Upon walking into Eve Shepherd’s studio I was surrounded by pillars, her wrapped ceramic sculptures on plinths ready to be worked on. Rising feelings of reverence in me, it was similar to entering a room where classical figurative sculpture proudly stands on the pedestal for our admiration.  At their unveiling of the pieces I noticed that the work seems to grow from the ground itself. Rough and gnarled clay transforms into the delicacy and fineness of Eve’s figures. Visceral and ghostly in their presence, they are shaped by her hands but led by the material itself. The material holds great significance: clay is made from dead things and minerals from the earth. It invites us into the ancient knowledge of the place where we have come from and where we go to. The porcelain clay is made using bone and with this we are brought through the journey of “Blood & Bone”. Our line and our making; our ancestry and our physicality; Life and Death

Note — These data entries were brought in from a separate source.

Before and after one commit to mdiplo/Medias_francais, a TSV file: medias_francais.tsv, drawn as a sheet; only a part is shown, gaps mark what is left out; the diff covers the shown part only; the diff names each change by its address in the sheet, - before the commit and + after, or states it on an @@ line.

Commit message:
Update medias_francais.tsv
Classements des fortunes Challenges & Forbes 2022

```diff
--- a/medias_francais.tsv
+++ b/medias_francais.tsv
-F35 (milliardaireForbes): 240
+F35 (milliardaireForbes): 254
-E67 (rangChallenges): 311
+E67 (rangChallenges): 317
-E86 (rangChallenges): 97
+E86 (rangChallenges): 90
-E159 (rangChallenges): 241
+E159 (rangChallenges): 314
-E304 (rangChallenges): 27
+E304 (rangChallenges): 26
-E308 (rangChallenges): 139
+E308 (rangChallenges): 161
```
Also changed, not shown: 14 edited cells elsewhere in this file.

The whiteness of the porcelain references Victorian white marble figurative sculptures that adorned extravagant homes. This fashion was replicated in porcelain by the working class women of the time. The depth of thought flowing through Eve Shepherd’s work is astounding. She has considered everything and the show itself binds the interlocking themes with the materials. Blood and bone is referenced throughout. From the bone in the porcelain and iron used in the firing of the pieces to the crushed bone of the three oil paintings in the show. These three paintings tie the 3-D works together by their use of blood red and the feelings it evokes of looking inwards, to the body.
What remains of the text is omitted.